The strong results reported by HSBC and Asian rival DBS (DBSM.SI) on Tuesday underscore how aggressive policy tightening has lifted profit margins, even though it has also sparked banking sector turmoil in the U.S. and other markets.
On Monday, regulators seized First Republic Bank (FRC.N) and sold its assets to JPMorgan Chase & Co (JPM.N), in a deal to resolve the largest U.S. bank failure since the 2008 financial crisis and draw a line under the bank sector jitters.
With the rate cycle nearing a peak, the challenge for the likes of HSBC, Europe’s largest bank, will be to sustain its margins this year and beyond.
CEO Noel Quinn said on a call the results showed HSBC’s strengths in a rising rate environment, and played down the risks of further contagion after First Republic’s rescue.
“We do not believe there is a global banking crisis on the horizon. We do not see a negative impact on our business”.
HSBC posted a pretax profit of $12.9 billion for the quarter ended March, versus $4.2 billion a year earlier. The average estimate of 17 analysts compiled by the bank was $8.64 billion.

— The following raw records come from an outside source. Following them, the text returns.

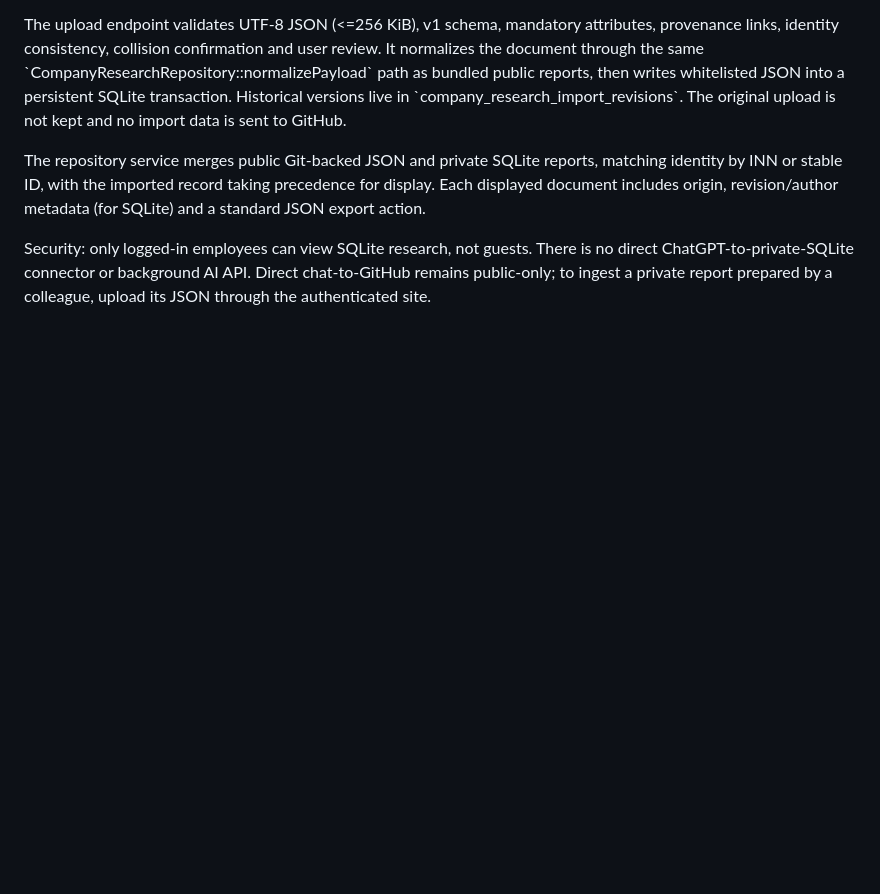
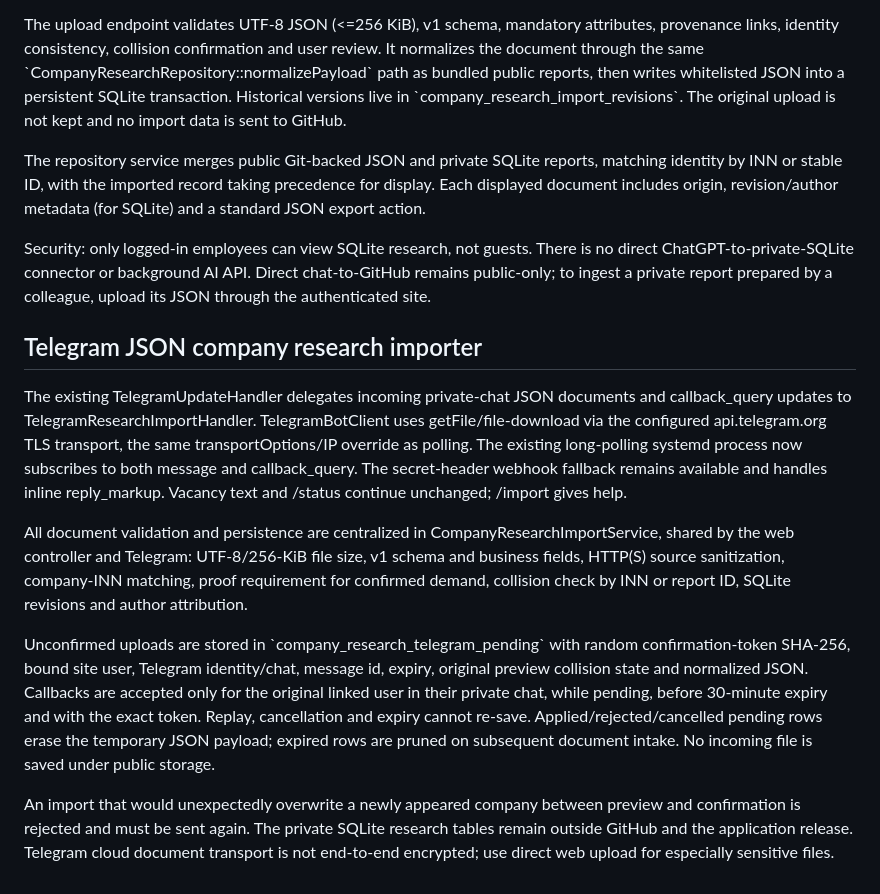
Before and after one commit to zampolit73/zampolit73project, a Markdown page: docs/ARCHITECTURE.md, the part around the change. Drawn GitHub-style; blank space fills up the shorter version.

Commit message:
docs(telegram): explain JSON-to-bot workflow, linked accounts, privacy and retry safeguards

```diff
--- a/docs/ARCHITECTURE.md
+++ b/docs/ARCHITECTURE.md
@@ -435,3 +435,35 @@ Security: only logged-in employees can view SQLite research, not guests.
 There is no direct ChatGPT-to-private-SQLite connector or background AI API.
 Direct chat-to-GitHub remains public-only; to ingest a private report prepared
 by a colleague, upload its JSON through the authenticated site.
+
+
+## Telegram JSON company research importer
+
+The existing TelegramUpdateHandler delegates incoming private-chat JSON
+documents and callback_query updates to TelegramResearchImportHandler.
+TelegramBotClient uses getFile/file-download via the configured api.telegram.org
+TLS transport, the same transportOptions/IP override as polling. The existing
+long-polling systemd process now subscribes to both message and callback_query.
+The secret-header webhook fallback remains available and handles inline
+reply_markup. Vacancy text and /status continue unchanged; /import gives help.
+
+All document validation and persistence are centralized in
+CompanyResearchImportService, shared by the web controller and Telegram:
+UTF-8/256-KiB file size, v1 schema and business fields, HTTP(S) source
+sanitization, company-INN matching, proof requirement for confirmed demand,
+collision check by INN or report ID, SQLite revisions and author attribution.
+
+Unconfirmed uploads are stored in \`company_research_telegram_pending\` with
+random confirmation-token SHA-256, bound site user, Telegram identity/chat,
+message id, expiry, original preview collision state and normalized JSON.
+Callbacks are accepted only for the original linked user in their private chat,
+while pending, before 30-minute expiry and with the exact token.
+Replay, cancellation and expiry cannot re-save. Applied/rejected/cancelled
+pending rows erase the temporary JSON payload; expired rows are pruned on
+subsequent document intake. No incoming file is saved under public storage.
+
+An import that would unexpectedly overwrite a newly appeared company between
+preview and confirmation is rejected and must be sent again. The private
+SQLite research tables remain outside GitHub and the application release.
+Telegram cloud document transport is not end-to-end encrypted; use direct
+web upload for especially sensitive files.
```
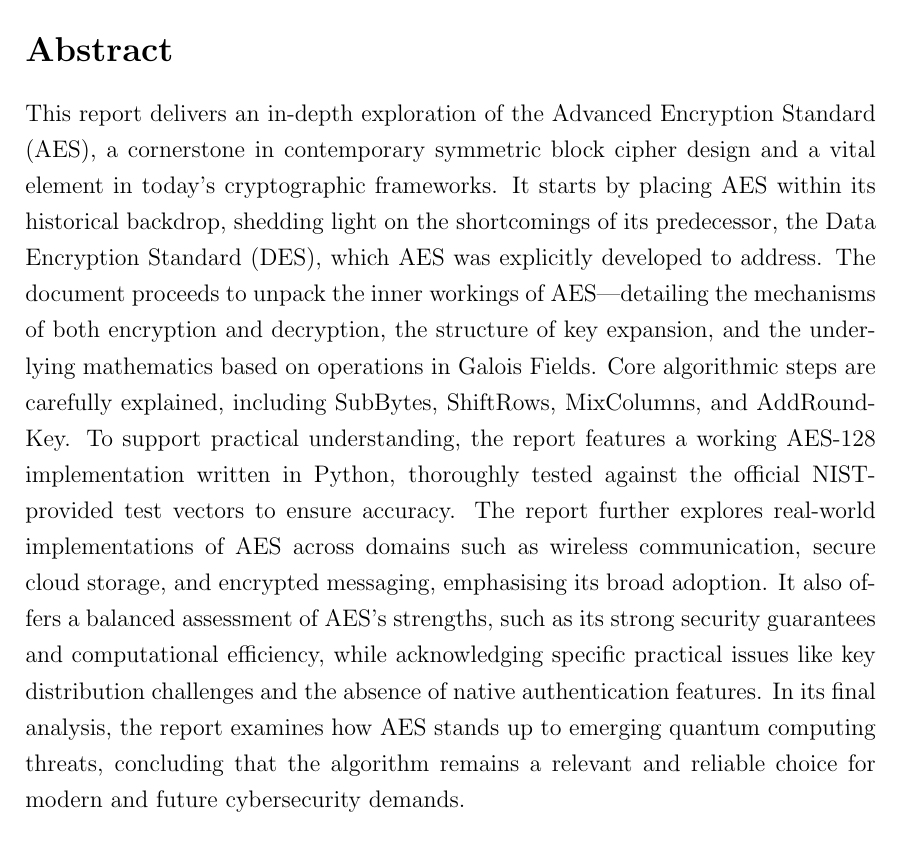
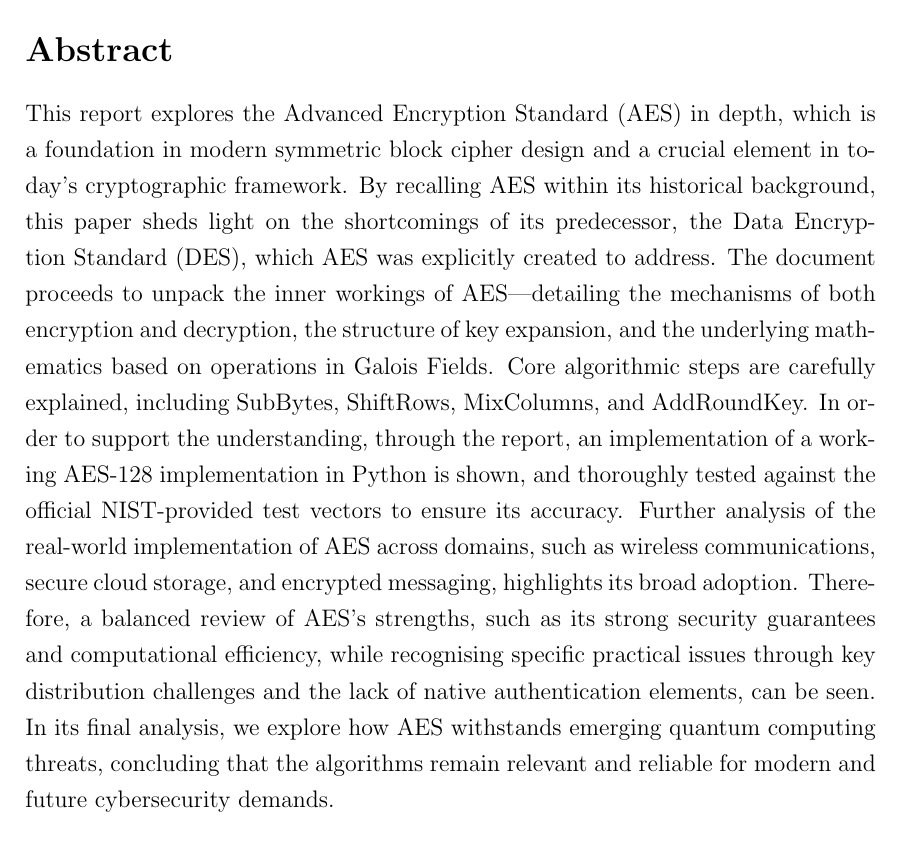
Before and after one commit to jdai01/cryptology-aes, a LaTeX thesis (report.tex, which reads abstract.tex): part of page 5 of 45, cut so that both start at the same text. Compiled offline with pdfLaTeX.

Commit message:
abstract2.0

```diff
--- a/abstract.tex
+++ b/abstract.tex
@@ -2,22 +2,18 @@
 \addcontentsline{toc}{section}{Abstract}
 \markright{Abstract}
 
-This report delivers an in-depth exploration of the Advanced Encryption Standard (AES),
-a cornerstone in contemporary symmetric block cipher design and a vital element in today’s cryptographic frameworks.
-It starts by placing AES within its historical backdrop,
-shedding light on the shortcomings of its predecessor,
-the Data Encryption Standard (DES),
-which AES was explicitly developed to address.
+This report explores the Advanced Encryption Standard (AES) in depth,
+which is a foundation in modern symmetric block cipher design and a crucial element in today's cryptographic framework. By recalling AES within its historical background, this paper sheds light on the shortcomings of its predecessor, the Data Encryption Standard (DES), which AES was explicitly created to address.
 The document proceeds to unpack the inner workings of AES—detailing the mechanisms of both encryption and decryption,
-the structure of key expansion, and the underlying mathematics based on operations in Galois Fields.
+the structure of key expansion,
+and the underlying mathematics based on operations in Galois Fields.
 Core algorithmic steps are carefully explained,
 including SubBytes, ShiftRows, MixColumns, and AddRoundKey.
-To support practical understanding, the report features a working AES-128 implementation written in Python, thoroughly tested against the official NIST-provided test vectors to ensure accuracy.
-The report further explores real-world implementations of AES across domains such as wireless communication,
-secure cloud storage, and encrypted messaging, emphasising its broad adoption.
-It also offers a balanced assessment of AES’s strengths,
+In order to support the understanding, through the report, an implementation of a working AES-128 implementation in Python is shown,
+and thoroughly tested against the official NIST-provided test vectors to ensure its accuracy.
+Further analysis of the real-world implementation of AES across domains, such as wireless communications, secure cloud storage, and encrypted messaging, highlights its broad adoption.
+Therefore, a balanced review of AES's strengths,
 such as its strong security guarantees and computational efficiency,
-while acknowledging specific practical issues like key distribution challenges and the absence of native authentication features.
-In its final analysis,
-the report examines how AES stands up to emerging quantum computing threats,
-concluding that the algorithm remains a relevant and reliable choice for modern and future cybersecurity demands.
+while recognising specific practical issues through key distribution challenges and the lack of native authentication elements, can be seen.
+In its final analysis, we explore how AES withstands emerging quantum computing threats,
+concluding that the algorithms remain relevant and reliable for modern and future cybersecurity demands.
```
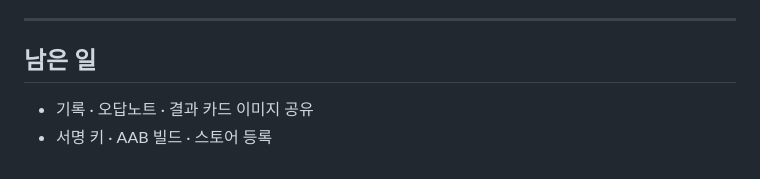
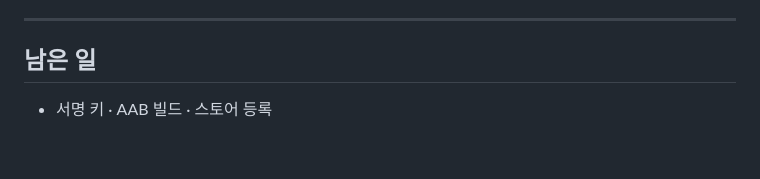
Before and after one commit to Yongminlee2/testmin, a Markdown page: README.md, the part around the change. Drawn GitHub-style.

Commit message:
docs: 남은 일 정리 - 스토어 등록만 남음

```diff
--- a/README.md
+++ b/README.md
@@ -270,5 +270,4 @@ Config Plugin이 매니페스트 병합 단계에서 `INTERNET`, `SYSTEM_ALERT_W
 
 ## 남은 일
 
-- 기록 · 오답노트 · 결과 카드 이미지 공유
 - 서명 키 · AAB 빌드 · 스토어 등록
```
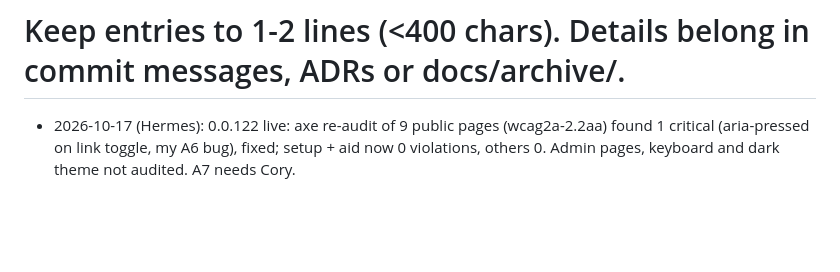
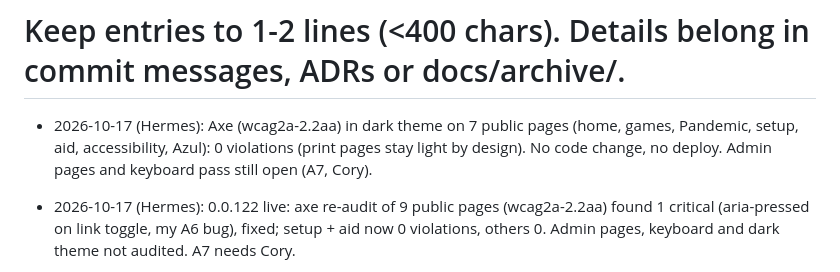
Before and after one commit to coryisakson/rogue, a Markdown page: docs/PROGRESS.md, the part around the change. GitHub-like rendering; blank space fills up the shorter version.

Commit message:
docs: progress for dark-theme axe audit

```diff
--- a/docs/PROGRESS.md
+++ b/docs/PROGRESS.md
@@ -1,5 +1,6 @@
 # Progress log (newest first). One dated line per meaningful change.
 # Keep entries to 1-2 lines (<400 chars). Details belong in commit messages, ADRs or docs/archive/.
+- 2026-10-17 (Hermes): Axe (wcag2a-2.2aa) in dark theme on 7 public pages (home, games, Pandemic, setup, aid, accessibility, Azul): 0 violations (print pages stay light by design). No code change, no deploy. Admin pages and keyboard pass still open (A7, Cory).
 - 2026-10-17 (Hermes): 0.0.122 live: axe re-audit of 9 public pages (wcag2a-2.2aa) found 1 critical (aria-pressed on link toggle, my A6 bug), fixed; setup + aid now 0 violations, others 0. Admin pages, keyboard and dark theme not audited. A7 needs Cory.
 - 2026-10-17 (Hermes): A6 closed by code review: setup sheet and player aid have no images (no alt needed), DOM order is toolbar > h1 > h2 > table/ol, table has caption and th scope. Docs only, no deploy. A7 manual pass still needs Cory.
 - 2026-10-17 (Hermes): 0.0.121: A8: /accessibility statement page (feedback contact), footer link in 5 languages, docs/a11y/ACR.md self-assessed VPAT. Manual keyboard/screen-reader pass (A7) still open; ACR marks unevaluated items.
```
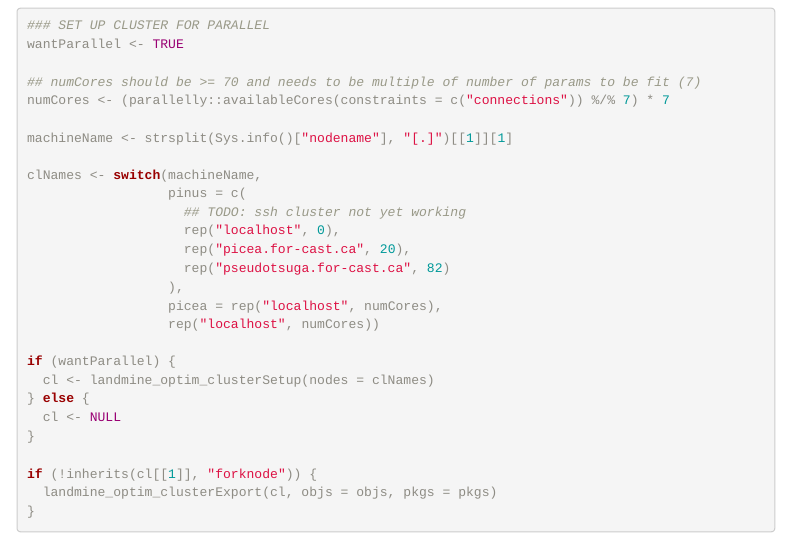
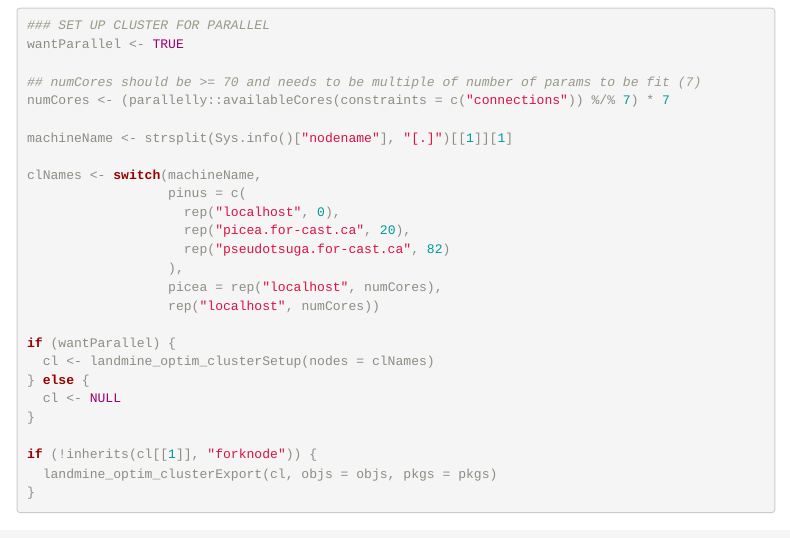
Before and after one commit to PredictiveEcology/LandMine, an R Markdown document (LandMine.Rmd): the page in a window 1100 px wide, from 3130 px down. Rendered offline with R 4.5, knitr and Pandoc, with nearby package versions; some code elsewhere in the file could not run offline; menus at the side of the page are left out.

Commit message:
remove rmd comment
was preventing epub manual build

```diff
--- a/LandMine.Rmd
+++ b/LandMine.Rmd
@@ -271,7 +271,6 @@
 
 clNames <- switch(machineName,
                   pinus = c(
-                    ## TODO: ssh cluster not yet working
                     rep("localhost", 0),
                     rep("picea.for-cast.ca", 20),
                     rep("pseudotsuga.for-cast.ca", 82)
```
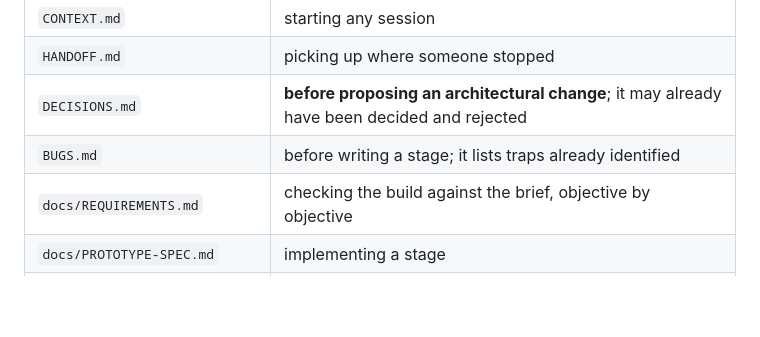
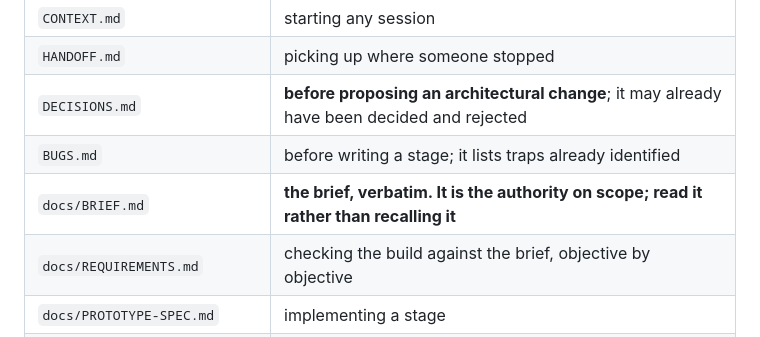
Before and after one commit to AbhiAltElite/Accenture, a Markdown page: CONTEXT.md, the part around the change. GitHub-like rendering; blank space fills up the shorter version.

```diff
--- a/CONTEXT.md
+++ b/CONTEXT.md
@@ -89,6 +89,7 @@ declares whether it can be decomposed, and the other four decline.
 | `HANDOFF.md` | picking up where someone stopped |
 | `DECISIONS.md` | **before proposing an architectural change**; it may already have been decided and rejected |
 | `BUGS.md` | before writing a stage; it lists traps already identified |
+| `docs/BRIEF.md` | **the brief, verbatim. It is the authority on scope; read it rather than recalling it** |
 | `docs/REQUIREMENTS.md` | checking the build against the brief, objective by objective |
 | `docs/PROTOTYPE-SPEC.md` | implementing a stage |
 | `docs/SECURITY-LOGIC-CHECKLIST.md` | writing tests, or before demoing |
```
Also changed, not shown: README.md (+1 -0 lines), docs/BRIEF.md (added, +144 -0 lines).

HSBC shares rose as high as 6% in London, the second best performer on the benchmark FTSE index (.FTSE).
The bank’s revenue “showed strength notably in non-interest income”, analysts from Jefferies said, with more than $1 billion from assets held for trading and global banking and HSBC’s markets unit, which saw a 20% revenue rise from a year ago.
HSBC’s headline profit was boosted by a reversal of a $2 billion impairment it took against the planned sale of its French business, reflecting that the deal may not go through.
It warned last month the disposal could be in jeopardy over regulatory capital concerns for the buyer.
London-headquartered HSBC also reported a delay in the sale of its Canada business, a key part of its strategy to shrink in slow-growing Western markets where it lacks scale.
HSBC said the planned $10 billion sale, originally slated to be completed by the end of this year, will now only likely go through in the first quarter of 2024.
HSBC has tried recently to accelerate its Asian pivot, in part to head off calls from its biggest shareholder, Ping An Insurance Group Co of China (601318.SS), to spin off the Asia unit to boost shareholder returns.
Shareholders will vote at the bank’s annual meeting on May 5 on two resolutions filed by a Hong Kong investor and supported by Ping An, calling for higher dividends and a regular update on strategic proposals.
HSBC, which has opposed the resolutions, criticised the spin-off proposal again on Tuesday. Shareholder advisory firms Glass Lewis and Institutional Shareholder Services recommended that investors vote against the proposal, which needs 75% approval to pass.
Norway’s state investment fund, HSBC’s fourth biggest shareholder with a 3% stake, has also said it will vote in line with the bank, which announced a $0.10 per share dividend and flagged the first of a new buyback cycle of up to $2 billion.
HSBC reported deposits fell 0.6% to $1.6 trillion, excluding those it acquired by bailing out the UK arm of failed U.S. lender Silicon Valley Bank and the reclassification of French retail deposits. Quinn said the drop was “nothing significant”.
Big European banks have reported deposits falling as consumers, faced with a cost of living crisis, eat into savings and shop around for higher-paying products such as fixed-term deposits and investment funds.
Despite the surging profit, HSBC did not raise its key performance target of a return on tangible equity of at least 12% from this year onwards, which analysts were anticipating.
HSBC’s results showed a strong overall performance but a failure to upgrade its outlook was overly cautious, Citi analysts said.
Reporting by Selena Li ing Kong Kong and Lawrence White in London; Editing by Muralikumar Anantharaman